#### [WORK INSTRUCTIONS]
When a picture appears in the listing, leave it out and copy the rest exactly as it stands.

+++ EXERCISE DATA

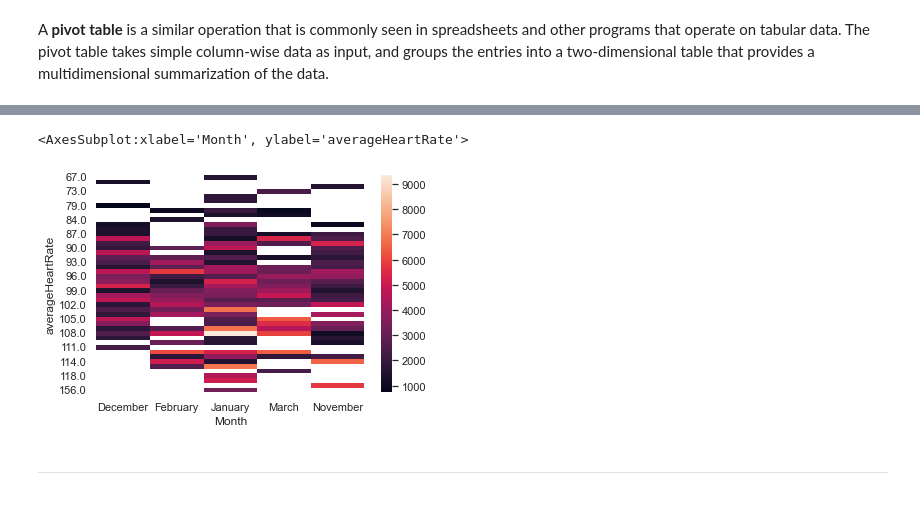
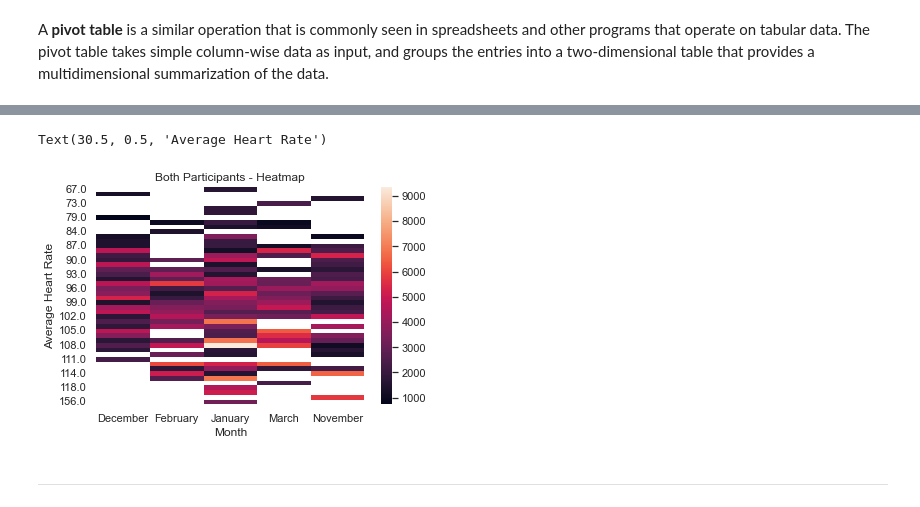
Before and after one commit to KimBug29/Health_Fitness, a Jupyter notebook: fitness.ipynb, the cells around one changed output, grey strips where cells are left out. Cells and saved outputs as stored; diff of their text form; code cells hidden in the pictures.

```diff
--- a/fitness.ipynb
+++ b/fitness.ipynb
@@ -421,14 +463,17 @@ sns.heatmap(pivot)
 # %%
 # Pivot table - heat map. Displays both participants average heart rate, steps by month.
 pivot = Participant_info.pivot_table(
     index=["averageHeartRate"],
     columns=["Month"],
     values="steps",
     aggfunc=np.average)
 sns.heatmap(pivot)
+plt.title("Both Participants - Heatmap")
+plt.xlabel("Month")
+plt.ylabel("Average Heart Rate")
 # %% [output]
-<AxesSubplot:xlabel='Month', ylabel='averageHeartRate'>
+Text(30.5, 0.5, 'Average Heart Rate')
-[figure, old version]
+[figure, new version]
 # %% [markdown]
 ***
 # %% [markdown]
```
Also changed, not shown: parts of 14 cells of this notebook.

++++++

#### [YOUR RESPONSE]
Before and after one commit to KimBug29/Health_Fitness, a Jupyter notebook: fitness.ipynb, the cells around one changed output, grey strips where cells are left out. Cells and saved outputs as stored; diff of their text form; code cells hidden in the pictures.

```diff
--- a/fitness.ipynb
+++ b/fitness.ipynb
@@ -421,14 +463,17 @@ sns.heatmap(pivot)
 # %%
 # Pivot table - heat map. Displays both participants average heart rate, steps by month.
 pivot = Participant_info.pivot_table(
     index=["averageHeartRate"],
     columns=["Month"],
     values="steps",
     aggfunc=np.average)
 sns.heatmap(pivot)
+plt.title("Both Participants - Heatmap")
+plt.xlabel("Month")
+plt.ylabel("Average Heart Rate")
 # %% [output]
-<AxesSubplot:xlabel='Month', ylabel='averageHeartRate'>
+Text(30.5, 0.5, 'Average Heart Rate')
-[figure, old version]
+[figure, new version]
 # %% [markdown]
 ***
 # %% [markdown]
```
Also changed, not shown: parts of 14 cells of this notebook.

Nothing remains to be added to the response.